In a country where drivers “often do not yield to pedestrians crossing the street” and a city in which the population is set to increase tenfold, traffic will be nightmarish, and it will be dangerous enough to walk down the street. Add to that Sochi’s strategic location in the heart of a region known for extremist violence (200 miles from Chechnya, 250 miles from Dagestan, bordered by the disputed territory of Abkhazia), the risks of travelling to and within Sochi are very real. Visitors to Sochi should expect an increased police presence and enhanced security in the Olympic Park and beyond. Measures include patrol boats, robotic vehicles, and airborne drones. This is unfortunately not unusual for any large-scale public events of recent memory. What is new is the straightforward warning from the U.S. State Department: From the U.S. State Department:

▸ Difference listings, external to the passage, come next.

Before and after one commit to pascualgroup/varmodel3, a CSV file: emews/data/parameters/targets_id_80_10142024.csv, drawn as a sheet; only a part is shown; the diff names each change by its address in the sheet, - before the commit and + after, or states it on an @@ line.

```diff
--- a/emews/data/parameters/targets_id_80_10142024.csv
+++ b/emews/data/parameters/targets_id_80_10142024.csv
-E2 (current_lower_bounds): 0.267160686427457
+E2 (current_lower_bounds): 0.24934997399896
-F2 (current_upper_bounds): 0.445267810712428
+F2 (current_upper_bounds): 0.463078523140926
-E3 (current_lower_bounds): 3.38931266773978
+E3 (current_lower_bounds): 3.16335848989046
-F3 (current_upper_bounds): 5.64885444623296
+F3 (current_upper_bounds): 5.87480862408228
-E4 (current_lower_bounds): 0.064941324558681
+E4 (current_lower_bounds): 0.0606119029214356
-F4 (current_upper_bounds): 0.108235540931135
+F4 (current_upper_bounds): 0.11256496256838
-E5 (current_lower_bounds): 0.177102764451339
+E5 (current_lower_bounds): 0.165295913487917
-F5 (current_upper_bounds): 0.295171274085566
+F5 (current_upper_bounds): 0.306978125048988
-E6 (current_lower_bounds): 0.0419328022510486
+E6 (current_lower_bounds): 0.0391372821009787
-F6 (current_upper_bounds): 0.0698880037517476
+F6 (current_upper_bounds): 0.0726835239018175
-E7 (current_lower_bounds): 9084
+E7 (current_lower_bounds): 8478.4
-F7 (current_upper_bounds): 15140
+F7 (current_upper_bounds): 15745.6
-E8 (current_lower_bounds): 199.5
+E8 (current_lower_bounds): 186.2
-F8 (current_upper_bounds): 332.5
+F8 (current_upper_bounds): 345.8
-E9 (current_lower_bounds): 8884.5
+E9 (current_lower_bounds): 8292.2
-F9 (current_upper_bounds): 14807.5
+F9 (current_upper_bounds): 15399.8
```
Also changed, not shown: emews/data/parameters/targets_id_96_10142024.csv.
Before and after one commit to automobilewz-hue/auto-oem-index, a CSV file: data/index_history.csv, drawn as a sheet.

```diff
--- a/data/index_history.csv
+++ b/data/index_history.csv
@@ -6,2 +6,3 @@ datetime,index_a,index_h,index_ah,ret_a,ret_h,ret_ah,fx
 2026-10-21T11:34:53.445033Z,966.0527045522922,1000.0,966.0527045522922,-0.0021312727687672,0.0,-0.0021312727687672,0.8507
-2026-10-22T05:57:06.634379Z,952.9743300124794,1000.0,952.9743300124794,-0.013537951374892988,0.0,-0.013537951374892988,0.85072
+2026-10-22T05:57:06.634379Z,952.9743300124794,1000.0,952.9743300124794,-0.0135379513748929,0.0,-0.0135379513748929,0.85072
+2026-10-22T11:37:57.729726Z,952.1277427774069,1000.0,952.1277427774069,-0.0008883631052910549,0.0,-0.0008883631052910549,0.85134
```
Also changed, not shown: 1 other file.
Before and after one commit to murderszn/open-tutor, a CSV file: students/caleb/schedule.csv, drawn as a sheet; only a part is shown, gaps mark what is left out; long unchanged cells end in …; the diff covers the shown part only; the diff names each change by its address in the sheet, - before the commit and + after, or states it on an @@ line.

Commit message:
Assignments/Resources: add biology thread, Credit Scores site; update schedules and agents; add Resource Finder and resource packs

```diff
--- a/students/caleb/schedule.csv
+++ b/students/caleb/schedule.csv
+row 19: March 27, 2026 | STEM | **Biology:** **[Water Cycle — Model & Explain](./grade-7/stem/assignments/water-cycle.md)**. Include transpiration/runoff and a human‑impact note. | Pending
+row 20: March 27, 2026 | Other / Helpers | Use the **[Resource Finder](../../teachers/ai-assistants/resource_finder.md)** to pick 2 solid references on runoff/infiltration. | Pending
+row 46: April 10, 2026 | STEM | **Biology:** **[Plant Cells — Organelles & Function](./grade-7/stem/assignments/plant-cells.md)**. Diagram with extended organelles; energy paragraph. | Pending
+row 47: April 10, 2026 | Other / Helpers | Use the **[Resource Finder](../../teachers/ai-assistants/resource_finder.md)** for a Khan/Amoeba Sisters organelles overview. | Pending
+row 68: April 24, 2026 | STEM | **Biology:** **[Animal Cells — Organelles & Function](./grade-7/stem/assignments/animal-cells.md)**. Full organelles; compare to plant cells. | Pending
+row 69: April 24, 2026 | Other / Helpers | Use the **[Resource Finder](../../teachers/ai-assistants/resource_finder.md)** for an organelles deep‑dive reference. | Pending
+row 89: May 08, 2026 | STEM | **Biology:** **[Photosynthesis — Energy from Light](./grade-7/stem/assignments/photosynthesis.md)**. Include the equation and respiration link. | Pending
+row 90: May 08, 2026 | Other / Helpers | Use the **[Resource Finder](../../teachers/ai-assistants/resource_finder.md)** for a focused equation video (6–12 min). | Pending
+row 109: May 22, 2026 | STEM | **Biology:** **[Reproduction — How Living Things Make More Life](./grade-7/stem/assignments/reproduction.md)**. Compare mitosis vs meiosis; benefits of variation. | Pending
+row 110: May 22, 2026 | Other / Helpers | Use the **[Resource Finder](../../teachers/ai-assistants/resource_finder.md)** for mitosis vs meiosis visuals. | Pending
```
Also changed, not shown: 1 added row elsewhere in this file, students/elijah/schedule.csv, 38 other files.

Acts of terrorism, including bombings and hostage takings, continue to occur in Russia, particularly in the North Caucasus region. Additionally, between October 15–December 30, 2013, there were three suicide bombings targeting public transportation in the city of Volgograd, two of which occurred within the same 24-hour period. Other bombings have occurred at Russian government buildings, airports, hotels, tourist sites, markets, entertainment venues, schools, and residential complexes. There have also been large-scale attacks on public transportation including subways, buses, trains, and scheduled commercial flights.
In 2010, the U.S. designated the Caucasus Emirate (known in Russian as the Imirat Kavkaz or IK) and its head, Doku Umarov, as a terrorist organization. The Caucasus Emirate is responsible for many of the aforementioned attacks. In July 2013, Doku Umarov released a video message rescinding prior directions not to attack civilians and calling for attacks on the Winter Olympics in Sochi. This terrorist group has previously targeted civilians, including attacks on a ski resort, metro system, high-speed rail, airport, and a theater, as indirect supporters of the government. Westerners have not specifically been targeted, but are viewed by IK as complicit in the Russian government's efforts to control the North Caucasus region.
So far, no participating countries are advising an extreme response to the danger. In a blanket statement, the U.S. State Department advises visitors to “be aware of their personal surroundings and follow good security practices. . .to remain vigilant and exercise good judgment and discretion.” The Australia’s Olympic Committee has taken it a step further, stating that their athletes’ travel will be restricted out of concern for their safety.